Today, one of our passages of study was Luke 17.5-10:

The apostles said to the Lord, “Increase our faith!” The Lord replied, “If you had faith the size of a mustard seed, you could say to this mulberry tree, ‘Be uprooted and planted in the sea’, and it would obey you. Who among you would say to your slave who has come in from ploughing or tending sheep in the field, ‘Come here at once and take your place at the table’? Would you not rather say, ‘Prepare supper for me, put on your apron and serve me while I eat and drink and later you may eat and drink’? Do you thank the slave for doing what was commanded? So you also, when you have done all that you were ordered to do, say, ‘We are worthless slaves. We have done only what we ought to have done!’.”

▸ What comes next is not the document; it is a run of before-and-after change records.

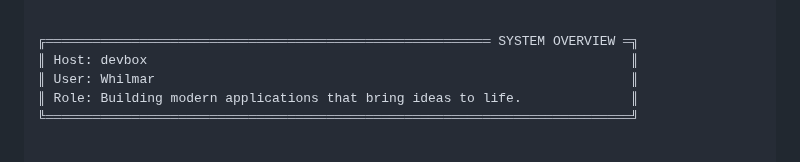
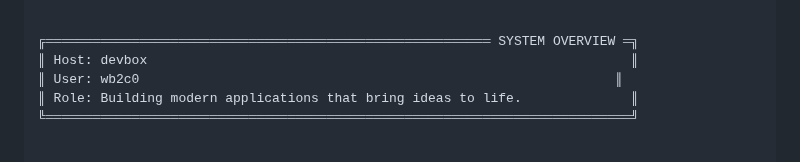
Before and after one commit to whilmarbitoco/whilmarbitoco, a Markdown page: README.md, the part around the change. Rendered like a GitHub page.

Commit message:
Update Readme.md
Co-Authored-By: Alouh Sperk <alouhsperk69@gmail.com>

```diff
--- a/README.md
+++ b/README.md
@@ -13,7 +13,7 @@
 
   ╔═════════════════════════════════════════════════════════ SYSTEM OVERVIEW ═╗
   ║ Host: devbox                                                              ║
-  ║ User: Whilmar                                                             ║
+  ║ User: wb2c0                                                             ║
   ║ Role: Building modern applications that bring ideas to life.              ║
   ╚═══════════════════════════════════════════════════════════════════════════╝
 
```
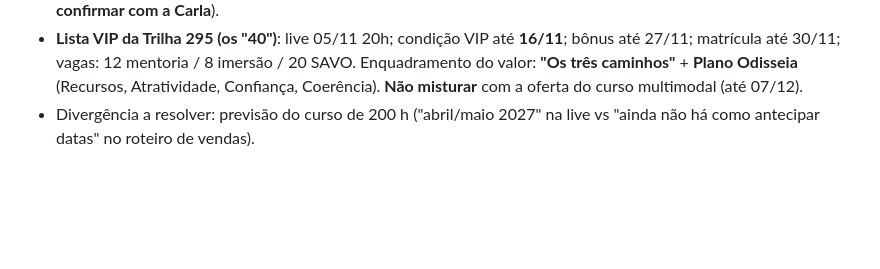
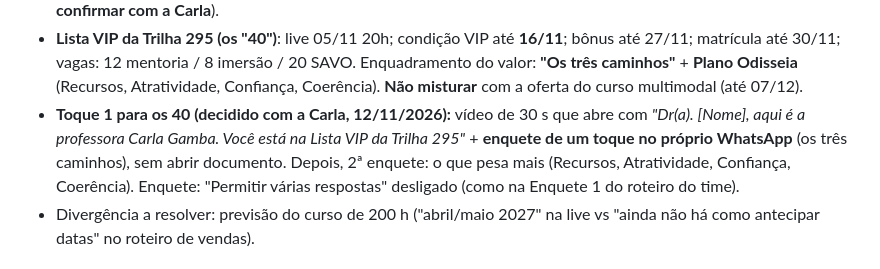
Before and after one commit to gruponitroodontologia-png/elo-vital, a Markdown page: CLAUDE.md, the part around the change. GitHub-like rendering; blank space fills up the shorter version.

Commit message:
Memória: toque 1 para a Lista VIP em vídeo + enquete no WhatsApp
Co-Authored-By: Claude Sonnet 5.5 <noreply@anthropic.com>
Claude-Session: https://claude.ai/code/session_01MYEGXJ5D7kcP2LSVVFSN7N

```diff
--- a/CLAUDE.md
+++ b/CLAUDE.md
@@ -131,6 +131,12 @@
   imersão / 20 SAVO. Enquadramento do valor: **"Os três caminhos"** + **Plano
   Odisseia** (Recursos, Atratividade, Confiança, Coerência). **Não misturar**
   com a oferta do curso multimodal (até 07/12).
+- **Toque 1 para os 40 (decidido com a Carla, 12/11/2026):** vídeo de 30 s que
+  abre com *"Dr(a). [Nome], aqui é a professora Carla Gamba. Você está na Lista
+  VIP da Trilha 295"* + **enquete de um toque no próprio WhatsApp** (os três
+  caminhos), sem abrir documento. Depois, 2ª enquete: o que pesa mais
+  (Recursos, Atratividade, Confiança, Coerência). Enquete: "Permitir várias
+  respostas" desligado (como na Enquete 1 do roteiro do time).
 - Divergência a resolver: previsão do curso de 200 h ("abril/maio 2027" na live
   vs "ainda não há como antecipar datas" no roteiro de vendas).
 
```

One of us commented that given her awareness that many black folk share a painful and indelible memory of institutional slavery as a part of their familial inheritance and their sense of our national history, she has difficulty saying the word, “slaves”, preferring to substitute “servants.” Our conversation expanded to encompass our considerations that the Greek doúlos can be translated “slave” or “servant”, that the principle meaning of the text focuses on what it is to be a slave or servant of Christ, thus making either term applicable, and that “worthless” does not mean “valueless” or “useless”, but rather “unprofitable”, signifying that in following and seeking to do Jesus’ will, we, as Christian slaves or servants, fulfill our calling; no more, no less.

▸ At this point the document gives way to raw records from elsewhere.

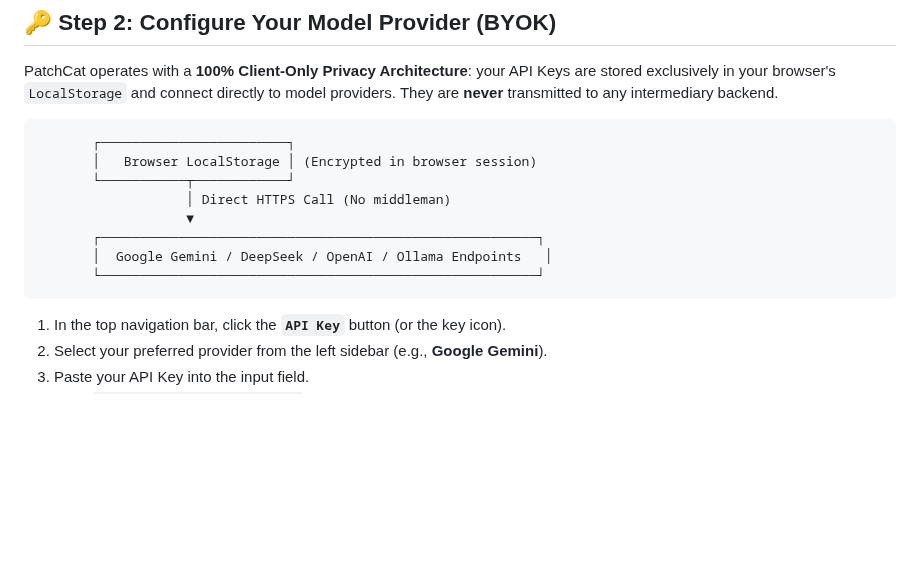
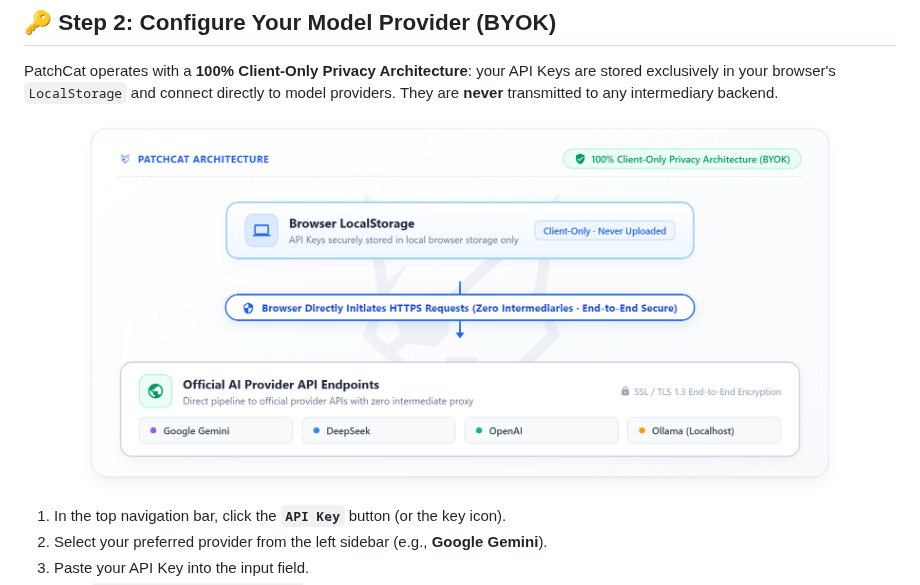
Before and after one commit to GuoBug/PatchCat, a Markdown page: docs/quick-start.md, the part around the change. Drawn GitHub-style; pictures changed too: docs/assets/privacy-architecture-en.png (added); blank space fills up the shorter version.

````diff
--- a/docs/quick-start.md
+++ b/docs/quick-start.md
@@ -63,16 +63,10 @@ Open your browser and navigate to **`http://localhost:5173`**. You will see the
 
 PatchCat operates with a **100% Client-Only Privacy Architecture**: your API Keys are stored exclusively in your browser's `LocalStorage` and connect directly to model providers. They are **never** transmitted to any intermediary backend.
 
-```
-       ┌────────────────────────┐
-       │   Browser LocalStorage │ (Encrypted in browser session)
-       └───────────┬────────────┘
-                   │ Direct HTTPS Call (No middleman)
-                   ▼
-       ┌────────────────────────────────────────────────────────┐
-       │  Google Gemini / DeepSeek / OpenAI / Ollama Endpoints   │
-       └────────────────────────────────────────────────────────┘
-```
+<p align="center">
+  <img src="./assets/privacy-architecture-en.png" width="760" alt="PatchCat Client-Only Privacy Architecture" />
+</p>
+
 
 1. In the top navigation bar, click the **`API Key`** button (or the key icon).
 2. Select your preferred provider from the left sidebar (e.g., **Google Gemini**).
````
Also changed, not shown: docs/quick-start-zh.md (+4 -10 lines), docs/assets/privacy-architecture-zh.png (added), 2 other files.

All this I understand and accept. Still, as one who need trace back only five generations to find ancestors who were slaves, the word problematic for me. (I feel the same way about “master”, often the English rendering of the Greek kúriós [lord], which, when I encounter it [e.g., Luke 16.3, 5, 8], I favor “owner” [that is, of land or of a business, but not of people].)

For the remainder of this day and into this night, I have mused on this portion of this morning’s Bible study conversation.

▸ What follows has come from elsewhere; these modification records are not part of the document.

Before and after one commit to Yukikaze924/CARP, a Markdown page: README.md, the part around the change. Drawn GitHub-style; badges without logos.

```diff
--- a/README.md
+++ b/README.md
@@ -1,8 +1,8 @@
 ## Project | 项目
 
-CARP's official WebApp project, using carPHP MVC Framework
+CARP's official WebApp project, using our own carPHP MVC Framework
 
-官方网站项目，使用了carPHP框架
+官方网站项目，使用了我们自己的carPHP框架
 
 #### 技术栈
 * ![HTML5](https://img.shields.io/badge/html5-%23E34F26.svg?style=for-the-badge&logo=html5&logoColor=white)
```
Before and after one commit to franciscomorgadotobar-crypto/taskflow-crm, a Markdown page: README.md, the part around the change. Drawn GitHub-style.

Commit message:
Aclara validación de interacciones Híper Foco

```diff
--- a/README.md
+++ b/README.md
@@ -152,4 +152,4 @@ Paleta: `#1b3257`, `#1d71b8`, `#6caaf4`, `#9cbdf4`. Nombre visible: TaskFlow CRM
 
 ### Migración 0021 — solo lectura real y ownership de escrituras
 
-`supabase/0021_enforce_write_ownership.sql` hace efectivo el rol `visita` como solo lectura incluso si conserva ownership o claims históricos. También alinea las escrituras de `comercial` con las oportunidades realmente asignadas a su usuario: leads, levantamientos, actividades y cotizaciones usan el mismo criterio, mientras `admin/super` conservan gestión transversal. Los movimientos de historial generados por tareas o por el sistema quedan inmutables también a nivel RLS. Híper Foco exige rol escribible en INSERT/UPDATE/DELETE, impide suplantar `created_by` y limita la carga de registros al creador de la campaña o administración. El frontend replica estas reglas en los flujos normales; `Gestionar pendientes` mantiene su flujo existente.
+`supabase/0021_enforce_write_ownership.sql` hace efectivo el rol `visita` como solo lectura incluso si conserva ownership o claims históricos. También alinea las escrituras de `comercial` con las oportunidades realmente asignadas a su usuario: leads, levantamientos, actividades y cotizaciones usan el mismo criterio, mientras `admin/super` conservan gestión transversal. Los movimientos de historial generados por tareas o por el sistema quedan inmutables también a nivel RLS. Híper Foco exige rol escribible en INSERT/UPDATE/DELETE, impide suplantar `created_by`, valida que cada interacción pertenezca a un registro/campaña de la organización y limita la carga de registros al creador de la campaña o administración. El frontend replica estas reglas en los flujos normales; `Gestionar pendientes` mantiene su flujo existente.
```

In today’s mail, I received from a dear friend the program of God’s gonna trouble the water, a presentation of readings and spirituals in celebration of the opening of the Smithsonian National Museum of African American History and Culture, held last week at the Washington National Cathedral, Washington, DC. One of the recitations particularly arrested my attention:

In consequence of (my master’s) decease, it became necessary to sell the estate and the slaves, in order to divide the property among the heirs…My brothers and sisters were bid off one by one, while my mother…looked on in an agony of grief…My mother was then separated from me, and…was bought by a man named Isaac R(iley)…and then I was offered to the assembled purchasers. My mother, half distracted with the parting forever from all her children, pushed through the crowd…to the spot where R(iley) was standing. She fell at his feet, and clung to his knees, entreating him in tones that a mother only could command, to buy her baby as well as herself, and spare to her one of her little ones at least. Will it, can it be believed that this man, thus appealed to, was capable not merely of turning a deaf ear to her supplication, but of disengaging himself from her with such violent blows and kicks, as to reduce her to the necessity of creeping out of his reach, and mingling the groan of bodily suffering with the sob of a breaking heart…[1]

Reading and rereading these words, my soul wept. Yes, I’ve not known so horrendous an experience. Yet I am the fruit in my day and time of those in my family tree who, in their generations, bore the brunt of the lash, the choke of the chain, the brutality of daily inhumanity. Therefore, when reading scripture aloud in worship, I will not, I cannot say, “slaves.”



[1] The Life of Josiah Henson, Formerly a Slave, Now an Inhabitant of Canada, as Narrated by Himself (1849), pages 3-4, by Josiah Henson (1789-1883); here, text amended for brevity